"Welcome to the era of hedged bets and lowered expectations", says the cover story of Time Magazine. A poll of 18 to 29-year olds, found 65 per cent agreed that it will be harder for their group to live as comfortably as previous generations. But despite the lowered expectations, these twentysomethings have the power to wreak havoc in the workplace:
Companies are discovering that to win the best talent. they must cater to a young work force that is considered overly sensitive at best and lazy at worst … These youngsters are starting to use their bargaining power to get more of what they feel is coming to them. They want flexibility, access to decision making and a return to the sacredness of work-free weekends. "I want a work environment concerned about my personal growth," says Jennifer Peters, 22, one of the youngest candidates ever to be admitted to the State Bar of California. "I don’t want to go to work and feel I’ll be burned out two or three years down the road."

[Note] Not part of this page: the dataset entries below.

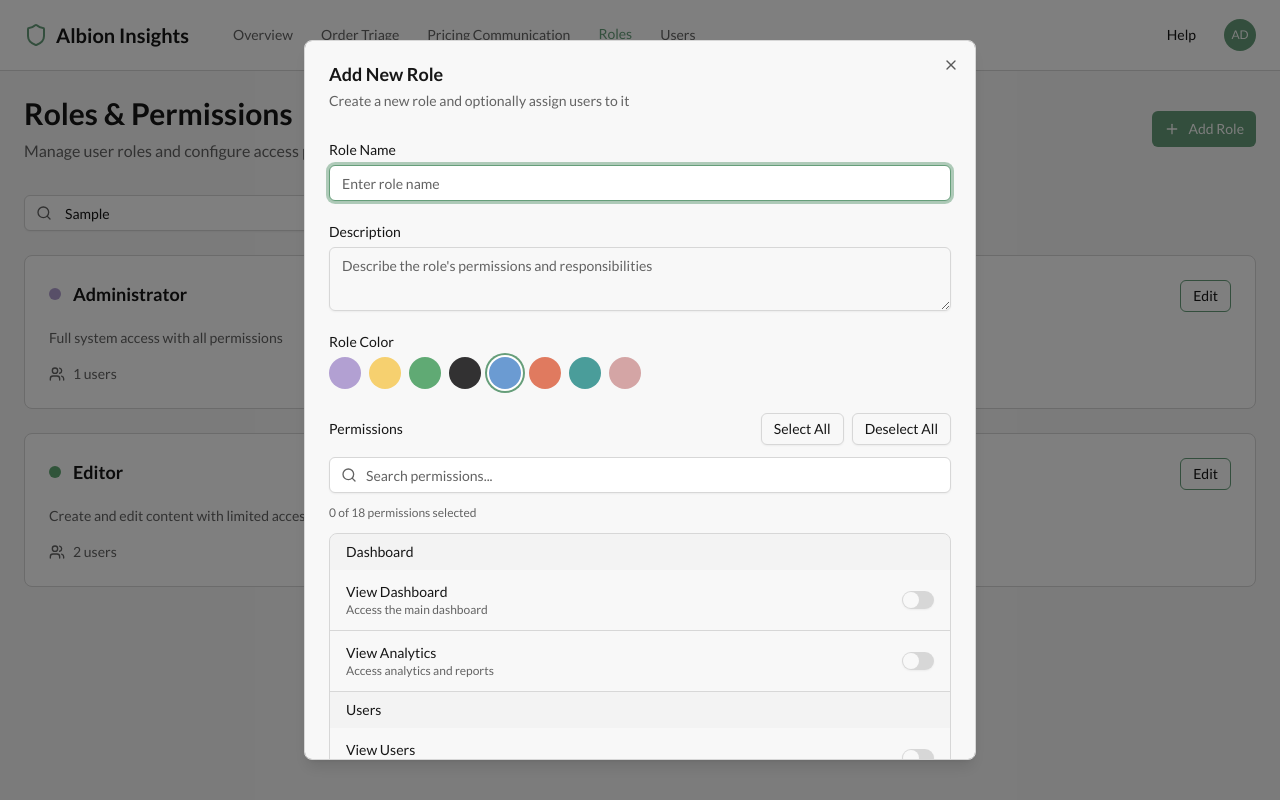
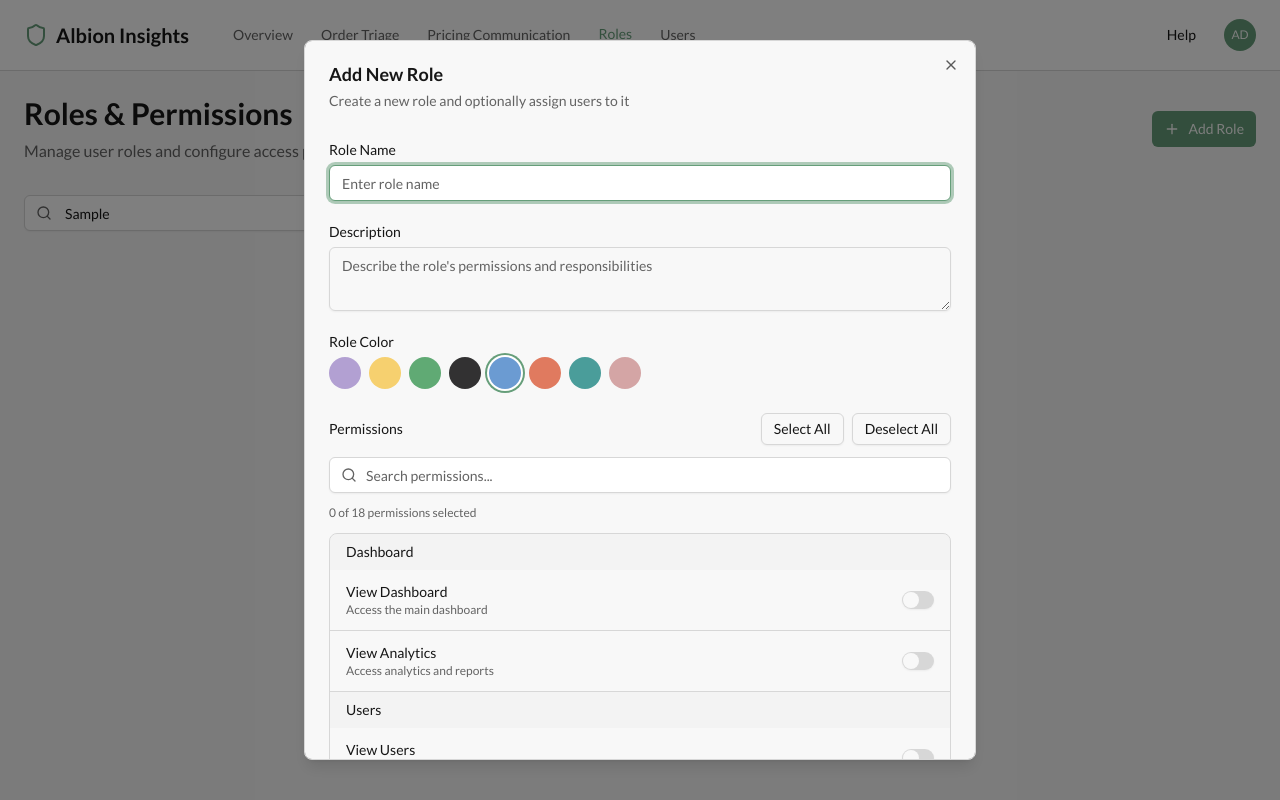
Before and after one commit to aliceward117/v0-data-portal-creation, a Next.js app: page /roles in a window 1280 px wide. Both pictures are taken after typing "Sample" into the empty fields and a click on the button "Add Role". Built offline with nearby package versions, Linux system fonts and the light colour scheme.

Commit message:
feat: add real-time search to roles grid
Connect search input to state and filter roles in real-time

```diff
--- a/app/roles/page.tsx
+++ b/app/roles/page.tsx
@@ -57,6 +57,13 @@ export default function RolesPage() {
   const [selectedUserIds, setSelectedUserIds] = useState<number[]>([])
   const [newRolePermissions, setNewRolePermissions] = useState<string[]>([])
   const [newPermissionSearch, setNewPermissionSearch] = useState("")
+  const [roleSearchQuery, setRoleSearchQuery] = useState("")
+
+  // Filter roles based on search query
+  const filteredRoles = roles.filter(role =>
+    role.name.toLowerCase().includes(roleSearchQuery.toLowerCase()) ||
+    role.description.toLowerCase().includes(roleSearchQuery.toLowerCase())
+  )
 
   const openEditDialog = (role: RoleType) => {
     setSelectedRole(role)
@@ -224,13 +231,23 @@ export default function RolesPage() {
           <div className="mb-6 flex items-center gap-4">
             <div className="relative flex-1 max-w-md">
               <Search className="absolute left-3 top-1/2 -translate-y-1/2 h-4 w-4 text-muted-foreground" />
-              <Input placeholder="Search roles..." className="pl-10" />
+              <Input
+              placeholder="Search roles..."
+              className="pl-10"
+              value={roleSearchQuery}
+              onChange={(e) => setRoleSearchQuery(e.target.value)}
+            />
             </div>
           </div>
 
-          {/* Roles Grid */}
-          <div className="grid grid-cols-1 md:grid-cols-2 gap-6">
-            {roles.map((role) => (
+{/* Roles Grid */}
+          {filteredRoles.length === 0 ? (
+            <div className="text-center py-12 text-muted-foreground">
+              <p>No roles found matching "{roleSearchQuery}"</p>
+            </div>
+          ) : (
+            <div className="grid grid-cols-1 md:grid-cols-2 gap-6">
+              {filteredRoles.map((role) => (
               <div
                 key={role.id}
                 className="p-6 bg-card border border-border rounded-lg hover:border-primary transition-all"
@@ -254,9 +271,10 @@ export default function RolesPage() {
                   <Users className="h-4 w-4" />
                   <span>{getUsersByRole(role.name).length} users</span>
                 </div>
-              </div>
-            ))}
-          </div>
+</div>
+              ))}
+            </div>
+          )}
         </div>
       </main>
 
```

Most of all, young people want constant feedback from supervisors. In contrast with the baby boomers, who disdained evaluations as somehow undemocratic, people in their 20s crave grades, performance evaluations and reviews. They want a quantification of their achievement. After all, these were the children who prepped diligently for college-aptitude exams and learned how to master Rubik’s Cube and Space Invaders. They are consummate game players and grade grubbers. "Unlike yuppies, younger people are not driven from within, they need reinforcement," says Penny Erikson, 40, a senior vice president at the Young & Rubicam ad agency, which has hired many recent college graduates. "They prefer short-term tasks with observable results."

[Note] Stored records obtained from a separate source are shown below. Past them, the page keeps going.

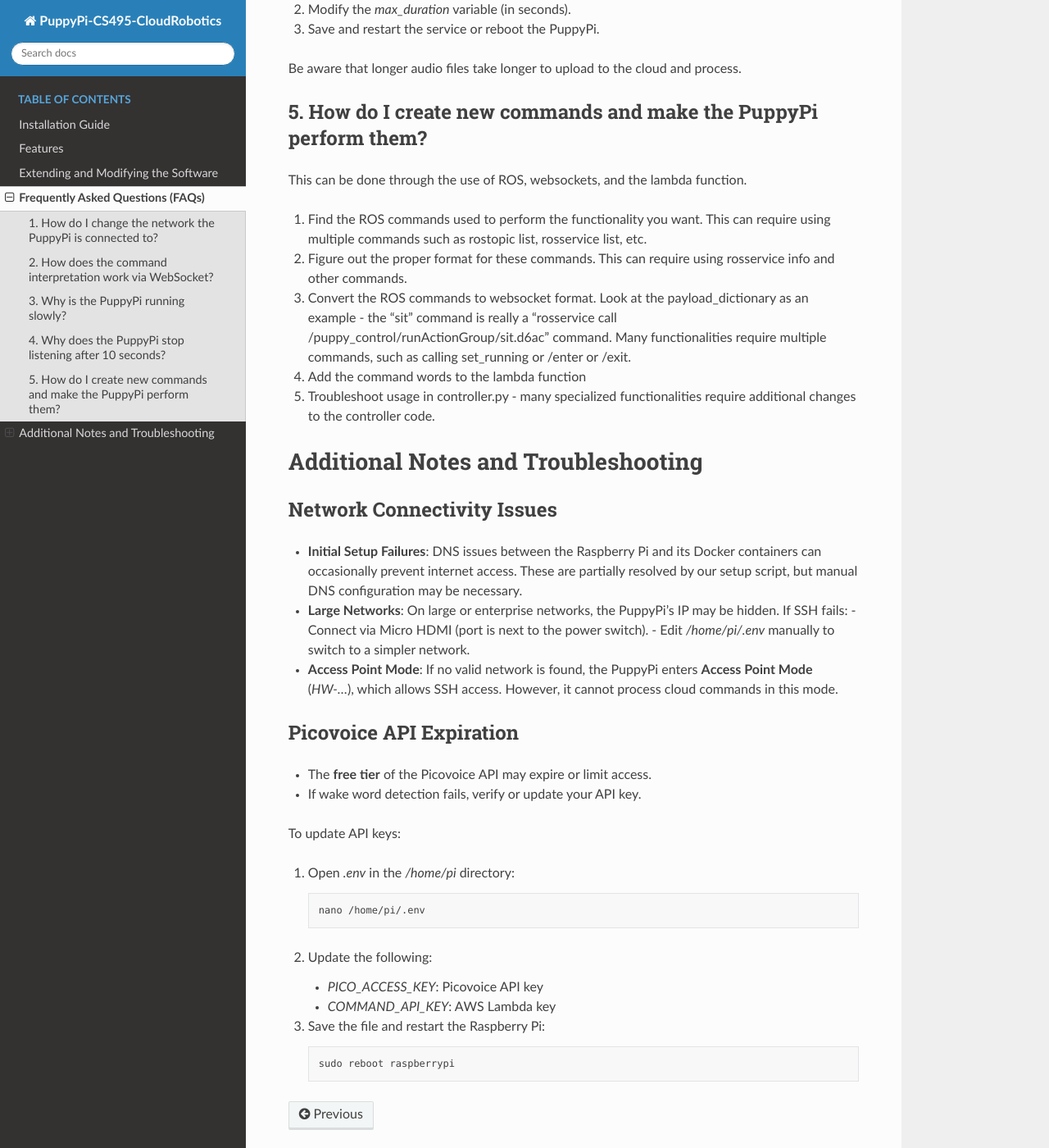
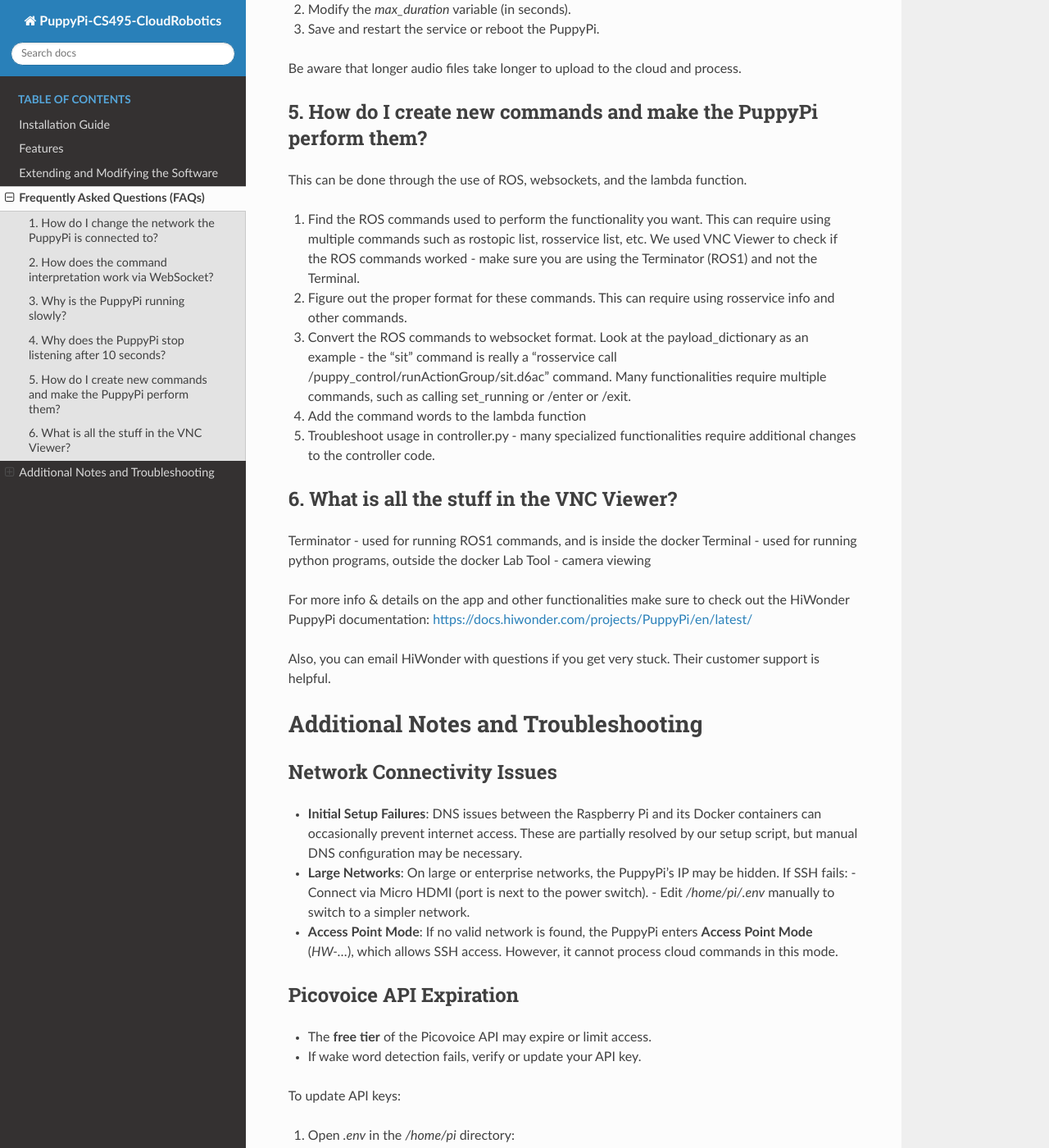
Before and after one commit to CS-495-Cloud-Robotics-Team/PuppyPi, a Sphinx documentation site: the page built from docs/faq.rst, in a window 1280 px wide and 1400 px high, scrolled down 2023 px. Shown: the whole window at 82% size. Built offline with Sphinx 7.4.7 and the Read the Docs theme 3.1.0, drawn with Linux system fonts in a browser that asks for light colours; pages that are not in the unit, such as notebooks, are missing from menus.

Commit message:
Update faq.rst

```diff
--- a/docs/faq.rst
+++ b/docs/faq.rst
@@ -95,11 +95,21 @@ Be aware that longer audio files take longer to upload to the cloud and process.
 
 This can be done through the use of ROS, websockets, and the lambda function.
 
-1. Find the ROS commands used to perform the functionality you want. This can require using multiple commands such as rostopic list, rosservice list, etc.
+1. Find the ROS commands used to perform the functionality you want. This can require using multiple commands such as rostopic list, rosservice list, etc. We used VNC Viewer to check if the ROS commands worked - make sure you are using the Terminator (ROS1) and not the Terminal.
 2. Figure out the proper format for these commands. This can require using rosservice info and other commands.
 3. Convert the ROS commands to websocket format. Look at the payload_dictionary as an example - the "sit" command is really a "rosservice call /puppy_control/runActionGroup/sit.d6ac" command. Many functionalities require multiple commands, such as calling set_running or /enter or /exit.
 4. Add the command words to the lambda function
 5. Troubleshoot usage in controller.py - many specialized functionalities require additional changes to the controller code.
+
+6. What is all the stuff in the VNC Viewer?
+-------------------------------------------
+Terminator - used for running ROS1 commands, and is inside the docker
+Terminal - used for running python programs, outside the docker
+Lab Tool - camera viewing
+
+For more info & details on the app and other functionalities make sure to check out the HiWonder PuppyPi documentation: https://docs.hiwonder.com/projects/PuppyPi/en/latest/
+
+Also, you can email HiWonder with questions if you get very stuck. Their customer support is helpful.
 
 Additional Notes and Troubleshooting
 ====================================
```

Rubik’s cube and Space Invaders? Yuppies? Should the West Help Gorbachev? That’s right, we’re talking about Generation X. Look closely at the magazine cover and you’ll see the date — July 16, 1990.